The mechanism's major parts are all wood, connected by twine. When asked how long it took to create one of her long and intricately woven rebozos, she responded "una hora" (one hour). I was amazed at the efficiency of this machine, particularly since it requres no external source of power other than the human that operates it, and given that its design is more than 500 years old. It takes more carpentry skill to construct a free-standing loom than the older traditional designs like the back-strap, but it can be made of rough lumber, as this one is, or even stripped logs. A single free-standing frame can serve several families. Assuming each family has a set of the moveable parts, they can use the frame in alternation.

The weaver could move the shuttle device with a flick of her wrist. The shuttle moves back and forth in the wooden trough seen above. By flicking her wrist back and forth, she moves the shuttle in the trough. This weaves the weft (short cross thread of the woven cloth) through the woof (long blue and white threads wound around the spindle). The twine attached to the cross pieces paralleling the trough are called the harnesses. The simplicity of the loom, and the ease with which she operated it was impressive.

Pots & Basketry

Maiz cobs decorate a display of large pots and other ceramics from the village of Cocucho.  This village is famous for its large pots colored with a stain made from maiz (corn). The technique used by the villagers of Cocucho comes from Africa and was taught to their ancestors by the artisans brought in by Bishop Quiroga. The pots are formed by hand and the potters use local river rocks to burnish them. Charcoal is used to fire the pots and then the corn meal is splashed onto the surface. No potter's wheel or other mechanical device is used to create these fine wares. The potters are all women who were taught by their mothers and grandmothers. The men play no role in making the pottery.

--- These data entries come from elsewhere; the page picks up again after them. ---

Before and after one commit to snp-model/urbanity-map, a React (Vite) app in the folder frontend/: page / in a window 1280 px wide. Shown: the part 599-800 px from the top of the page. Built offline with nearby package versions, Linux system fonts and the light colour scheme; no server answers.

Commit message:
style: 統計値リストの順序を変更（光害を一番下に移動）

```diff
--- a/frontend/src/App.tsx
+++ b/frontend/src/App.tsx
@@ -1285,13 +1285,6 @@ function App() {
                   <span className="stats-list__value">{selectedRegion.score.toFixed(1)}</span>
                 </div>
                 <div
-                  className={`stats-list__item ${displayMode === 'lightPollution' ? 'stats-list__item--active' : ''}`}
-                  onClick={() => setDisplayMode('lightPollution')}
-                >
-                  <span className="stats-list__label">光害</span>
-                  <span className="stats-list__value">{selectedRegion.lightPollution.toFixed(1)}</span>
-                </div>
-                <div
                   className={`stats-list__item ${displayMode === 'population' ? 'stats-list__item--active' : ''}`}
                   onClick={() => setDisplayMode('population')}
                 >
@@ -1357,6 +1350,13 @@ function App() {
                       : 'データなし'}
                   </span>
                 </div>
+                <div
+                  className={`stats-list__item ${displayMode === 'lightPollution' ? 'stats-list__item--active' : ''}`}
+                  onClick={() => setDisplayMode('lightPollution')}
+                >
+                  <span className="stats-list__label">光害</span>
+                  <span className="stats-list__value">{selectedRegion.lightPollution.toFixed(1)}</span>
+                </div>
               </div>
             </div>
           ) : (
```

Basketry of all sizes and shapes is created in the village of La Granada. They even make small animals like the crocodile and reindeer you can see on the lower left. The baskets and other objects are made from local natural materials collected and woven by the villagers. Some of the typical materials used by Michoacan basket makers are tule, reeds, and bullrushes gathered from the lakesides. Willow twigs were another widely available natural material. Wheat straw wasn't used until the Spanish introduced that grain.

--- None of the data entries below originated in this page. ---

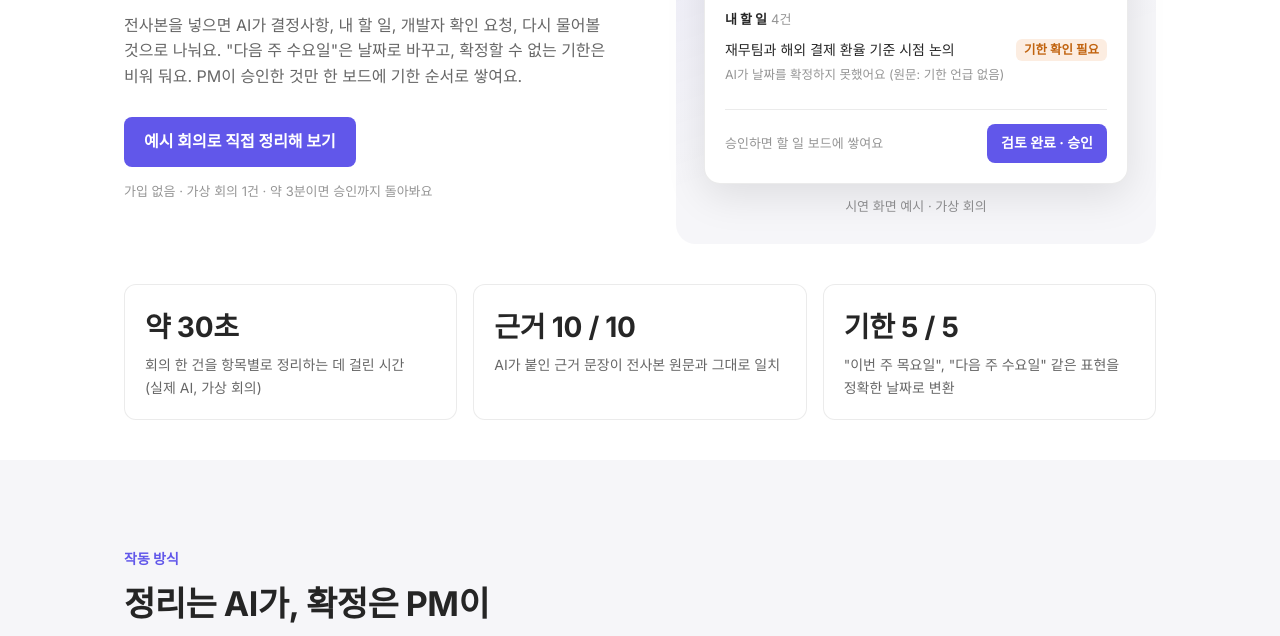
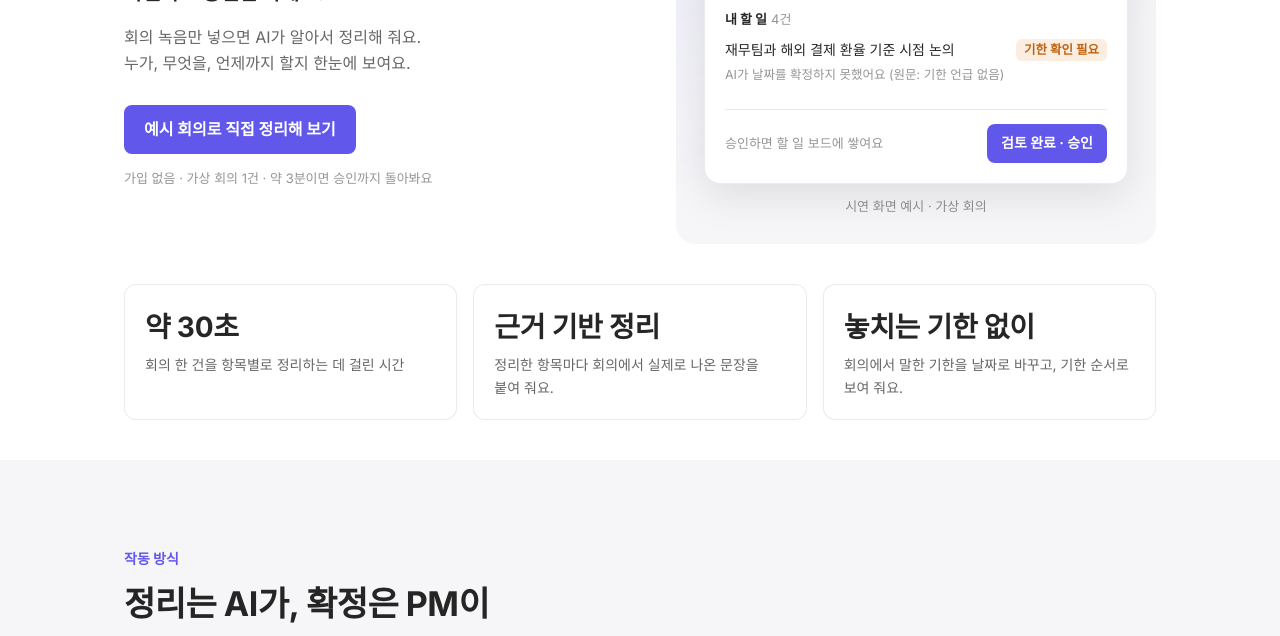
Before and after one commit to yousunny96/meeting-followup, a website: page public/sales-kit.html in a window 1280 px wide. Shown: the part 461-1097 px from the top of the page. Drawn offline with Linux system fonts and the light colour scheme.

Commit message:
소개 페이지 문구 다듬기: 첫 화면 설명 줄이기, 숫자 카드 문구 쉽게
Co-Authored-By: Claude Opus 5.5 <noreply@anthropic.com>

```diff
--- a/public/sales-kit.html
+++ b/public/sales-kit.html
@@ -196,7 +196,7 @@
           <p class="eyebrow">기획 회의가 많은 PM을 위한 회의 후속 관리</p>
           <h1>회의는 끝났는데,<br />누가 언제까지 하기로 했죠?</h1>
           <p class="lead">회의록을 넣으면 그대로 <em>할 일 보드</em>가 돼요.<br />확인하고 승인만 하세요.</p>
-          <p class="muted">전사본을 넣으면 AI가 결정사항, 내 할 일, 개발자 확인 요청, 다시 물어볼 것으로 나눠요. "다음 주 수요일"은 날짜로 바꾸고, 확정할 수 없는 기한은 비워 둬요. PM이 승인한 것만 한 보드에 기한 순서로 쌓여요.</p>
+          <p class="muted">회의 녹음만 넣으면 AI가 알아서 정리해 줘요.<br />누가, 무엇을, 언제까지 할지 한눈에 보여요.</p>
           <div class="cta-row">
             <a class="btn primary" href="/#new">예시 회의로 직접 정리해 보기</a>
           </div>
@@ -233,9 +233,9 @@
 
       <div class="wrap">
         <div class="stats">
-          <div class="stat"><strong>약 30초</strong><p>회의 한 건을 항목별로 정리하는 데 걸린 시간 (실제 AI, 가상 회의)</p></div>
-          <div class="stat"><strong>근거 10 / 10</strong><p>AI가 붙인 근거 문장이 전사본 원문과 그대로 일치</p></div>
-          <div class="stat"><strong>기한 5 / 5</strong><p>"이번 주 목요일", "다음 주 수요일" 같은 표현을 정확한 날짜로 변환</p></div>
+          <div class="stat"><strong>약 30초</strong><p>회의 한 건을 항목별로 정리하는 데 걸린 시간</p></div>
+          <div class="stat"><strong>근거 기반 정리</strong><p>정리한 항목마다 회의에서 실제로 나온 문장을 붙여 줘요.</p></div>
+          <div class="stat"><strong>놓치는 기한 없이</strong><p>회의에서 말한 기한을 날짜로 바꾸고, 기한 순서로 보여 줘요.</p></div>
         </div>
       </div>
     </section>
```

Reindeer, wreaths, and tree ornaments were offered in this booth. It was just before Christmas when I visited this Fair, so some of the woven fibre objects were specifically devoted to that celebration. Purépecha artisans and craftspeople are rightly viewed as some of the most talented and creative in Mexico. In a country filled with talented, creative, artistic people, that is saying something.

This completes my posting on the Purépecha Fair. I hope you have enjoyed it. I always encourage comments and corrections. If you would like to leave a comment, either use the Comments section below, or email me directly.

If you leave a question in the Comments section, PLEASE leave your email address so I can respond.

Hasta luego, Jim


  1. Don't have to post this but my experience in Cocucho was that the man was the potter


    Web page

  2. Fascinating!

  3. Jim, I am new to this blog business and am trying to figure the best way to have 2 way communication with you and Carole, Email. Mine is
    My main interest are weather and True cost of living.
    I have lived in the Dallas, area for 35 years and am now 68. Texas is fine but every summer when it hits 110 F
    I long to be in a gentler climate. So my 1st concern is
    can I move to Mexico and still avoid extreme heat. And the 2nd question is about the TRUE cost of living.
    Here in Texas the cost is lower than most of the US but I am sure it is still higher than in Mexico. For example when you visit the many colonial cities and spend the night, what is a realistic average price for a hotel room and meals for 2 nights? LOVE your blog. Hope you are still doing it and will respond to my email. My email is

  4. un saludo afectuoso de Rocio Aguilera Madero y su hijo.


If your comment involves a question, please leave your email address so I can answer you. Thanks, Jim